_GIVEN RECORDS_
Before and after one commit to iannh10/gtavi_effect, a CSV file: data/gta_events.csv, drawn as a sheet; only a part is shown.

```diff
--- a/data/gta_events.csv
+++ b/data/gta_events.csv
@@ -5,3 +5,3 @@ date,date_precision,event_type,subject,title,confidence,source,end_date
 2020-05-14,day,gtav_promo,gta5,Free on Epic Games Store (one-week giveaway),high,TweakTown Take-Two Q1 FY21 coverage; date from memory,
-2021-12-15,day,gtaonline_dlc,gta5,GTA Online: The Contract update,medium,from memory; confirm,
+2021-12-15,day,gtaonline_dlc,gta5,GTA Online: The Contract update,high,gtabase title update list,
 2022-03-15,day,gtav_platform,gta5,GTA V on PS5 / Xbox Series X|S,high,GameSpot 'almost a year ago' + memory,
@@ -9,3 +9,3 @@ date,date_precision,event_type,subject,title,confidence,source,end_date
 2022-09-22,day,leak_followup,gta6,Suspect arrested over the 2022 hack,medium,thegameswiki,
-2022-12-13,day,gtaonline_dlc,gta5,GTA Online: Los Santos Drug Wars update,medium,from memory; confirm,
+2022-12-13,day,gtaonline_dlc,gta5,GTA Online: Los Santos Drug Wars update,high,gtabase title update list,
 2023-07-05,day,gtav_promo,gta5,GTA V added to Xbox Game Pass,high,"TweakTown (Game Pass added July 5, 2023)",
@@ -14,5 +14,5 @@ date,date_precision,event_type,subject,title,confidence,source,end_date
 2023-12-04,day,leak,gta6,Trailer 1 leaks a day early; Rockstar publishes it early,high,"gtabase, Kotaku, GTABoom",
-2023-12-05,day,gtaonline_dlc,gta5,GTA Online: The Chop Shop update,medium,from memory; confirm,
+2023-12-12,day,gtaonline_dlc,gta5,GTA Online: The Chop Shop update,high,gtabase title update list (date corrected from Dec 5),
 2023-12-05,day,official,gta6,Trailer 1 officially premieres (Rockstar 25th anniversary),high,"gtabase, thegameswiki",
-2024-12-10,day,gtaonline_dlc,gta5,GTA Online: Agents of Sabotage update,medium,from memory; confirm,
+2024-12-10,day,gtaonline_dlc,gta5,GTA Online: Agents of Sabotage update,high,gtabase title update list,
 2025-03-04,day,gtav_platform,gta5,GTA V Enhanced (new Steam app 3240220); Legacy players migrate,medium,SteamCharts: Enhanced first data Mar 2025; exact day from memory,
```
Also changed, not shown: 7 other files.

_PROBLEM_
Scan the material above. Extract every line in which the word "Drug" occurs.

_EXERCISE RESPONSE_
-2022-12-13,day,gtaonline_dlc,gta5,GTA Online: Los Santos Drug Wars update,medium,from memory; confirm,
+2022-12-13,day,gtaonline_dlc,gta5,GTA Online: Los Santos Drug Wars update,high,gtabase title update list,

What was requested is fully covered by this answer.